### [Your assignment]
Write the records out again without change. Leave the pictures behind.

***** Given entries

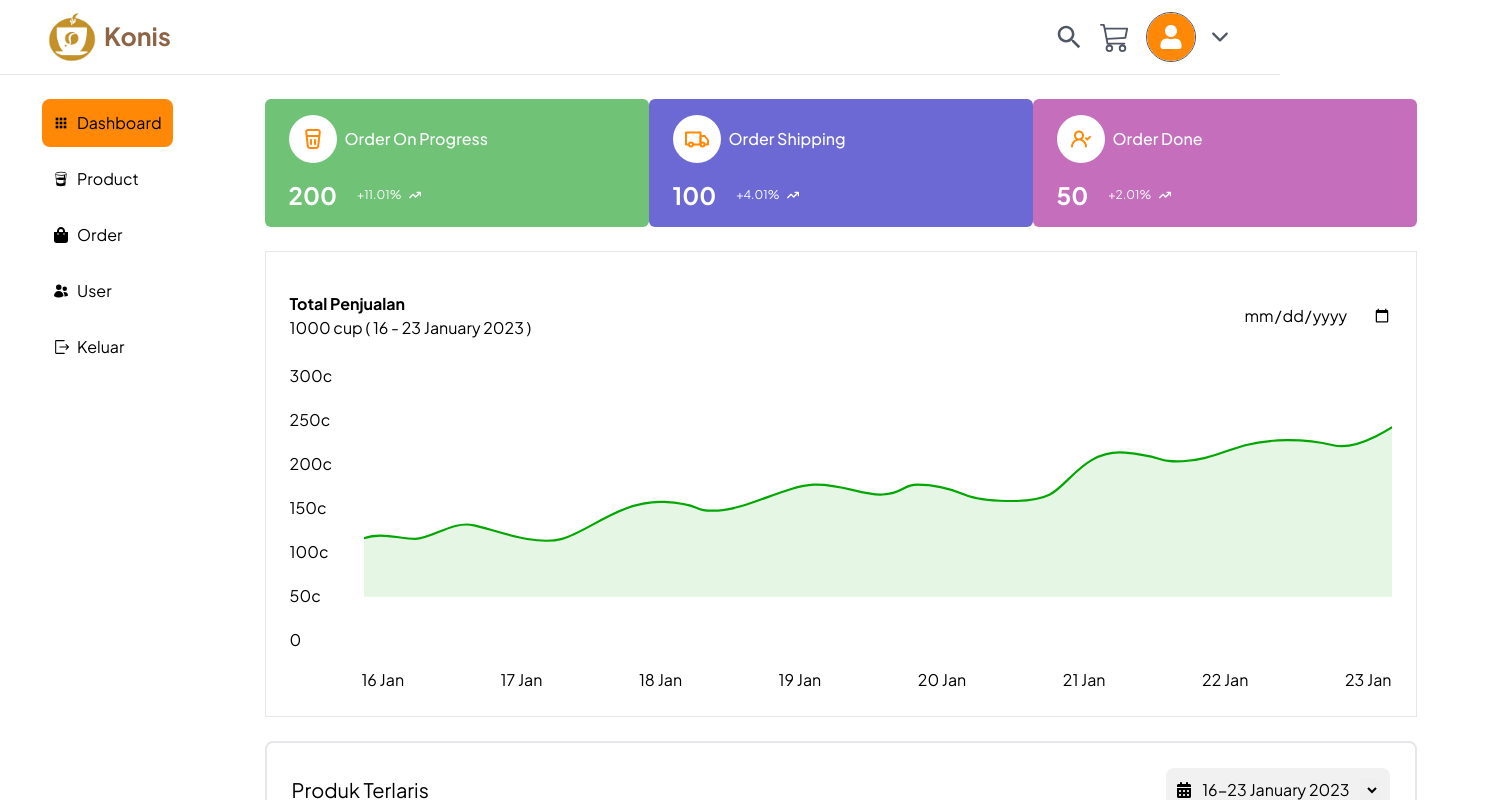
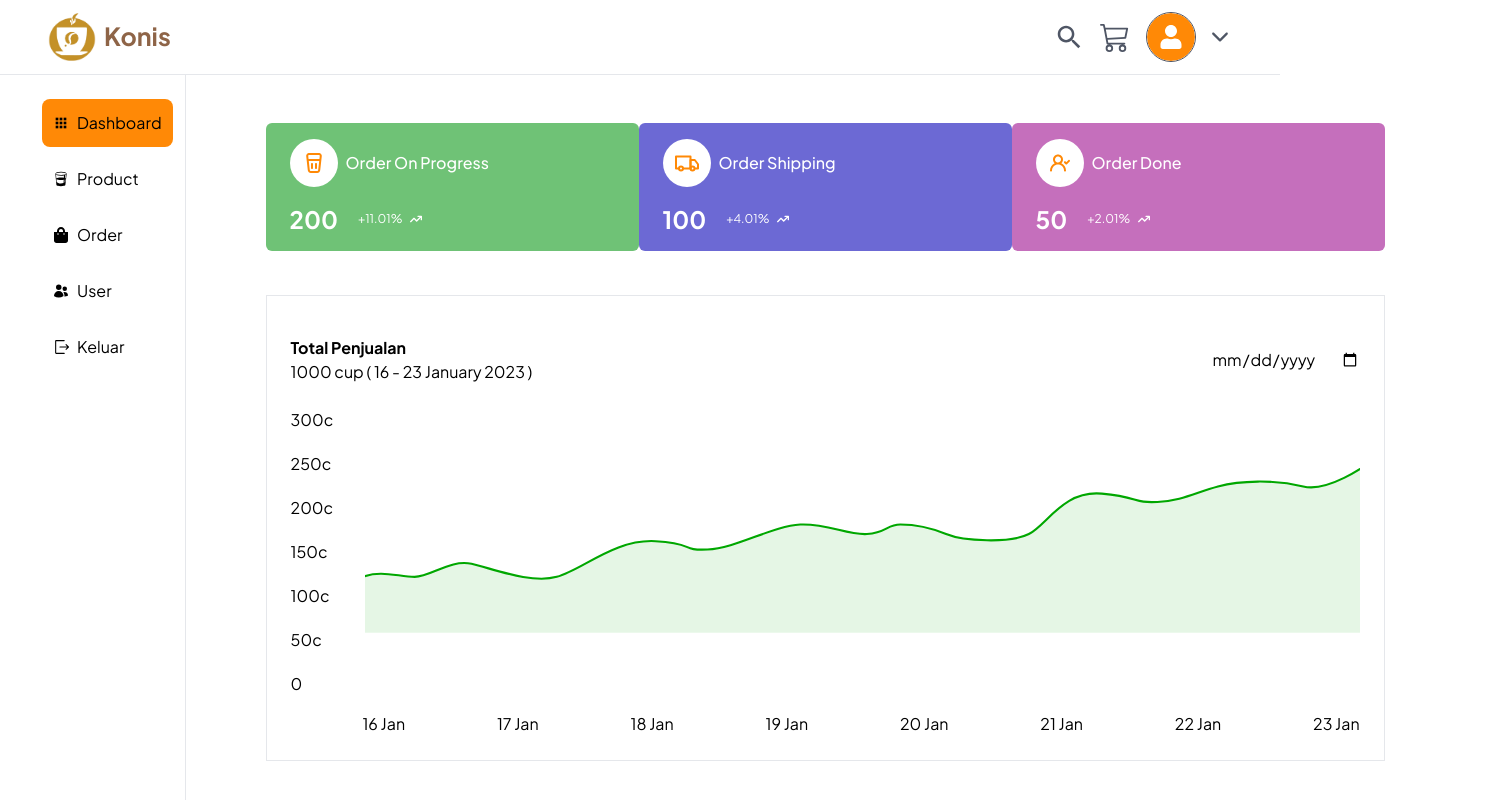
Before and after one commit to ashari-dev/fgh21-fe-coffee-shop, a React (Vite) app: page /dashboard-admin in a window 1280 px wide. Shown: the top 800 px of the page, 1497 px wide, since content can reach past the window. Built offline with nearby package versions, Linux system fonts and the light colour scheme.

Commit message:
fix: slicing dashboard admin

```diff
--- a/src/components/CardInformation.jsx
+++ b/src/components/CardInformation.jsx
@@ -7,7 +7,7 @@ import { FaArrowTrendUp } from "react-icons/fa6";
 function CardInformation() {
   return (
     <div>
-      <div className="md:flex justify-between ml-20 mr-20 mt-6">
+      <div className="md:flex justify-between mx-20 mt-6">
         {/* {LEFT} */}
         <div className="bg-[#6FC276] w-96 h-32 rounded-md flex flex-col gap-4 justify-center pl-6">
           <div className="flex flex-row items-center gap-2">
--- a/src/pages/DashboardAdmin.jsx
+++ b/src/pages/DashboardAdmin.jsx
@@ -12,7 +12,7 @@ function DashboarAdmin() {
 
       <div className="flex">
         <SidebarAdmin active={1} />
-        <div>
+        <div className="border-l w-full min-h-screen pt-6  flex flex-col gap-5">
           <CardInformation />
           <OrderStatic />
           <ListPopularOrder />
```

**********

### [Result for this exercise]
Before and after one commit to ashari-dev/fgh21-fe-coffee-shop, a React (Vite) app: page /dashboard-admin in a window 1280 px wide. Shown: the top 800 px of the page, 1497 px wide, since content can reach past the window. Built offline with nearby package versions, Linux system fonts and the light colour scheme.

Commit message:
fix: slicing dashboard admin

```diff
--- a/src/components/CardInformation.jsx
+++ b/src/components/CardInformation.jsx
@@ -7,7 +7,7 @@ import { FaArrowTrendUp } from "react-icons/fa6";
 function CardInformation() {
   return (
     <div>
-      <div className="md:flex justify-between ml-20 mr-20 mt-6">
+      <div className="md:flex justify-between mx-20 mt-6">
         {/* {LEFT} */}
         <div className="bg-[#6FC276] w-96 h-32 rounded-md flex flex-col gap-4 justify-center pl-6">
           <div className="flex flex-row items-center gap-2">
--- a/src/pages/DashboardAdmin.jsx
+++ b/src/pages/DashboardAdmin.jsx
@@ -12,7 +12,7 @@ function DashboarAdmin() {
 
       <div className="flex">
         <SidebarAdmin active={1} />
-        <div>
+        <div className="border-l w-full min-h-screen pt-6  flex flex-col gap-5">
           <CardInformation />
           <OrderStatic />
           <ListPopularOrder />
```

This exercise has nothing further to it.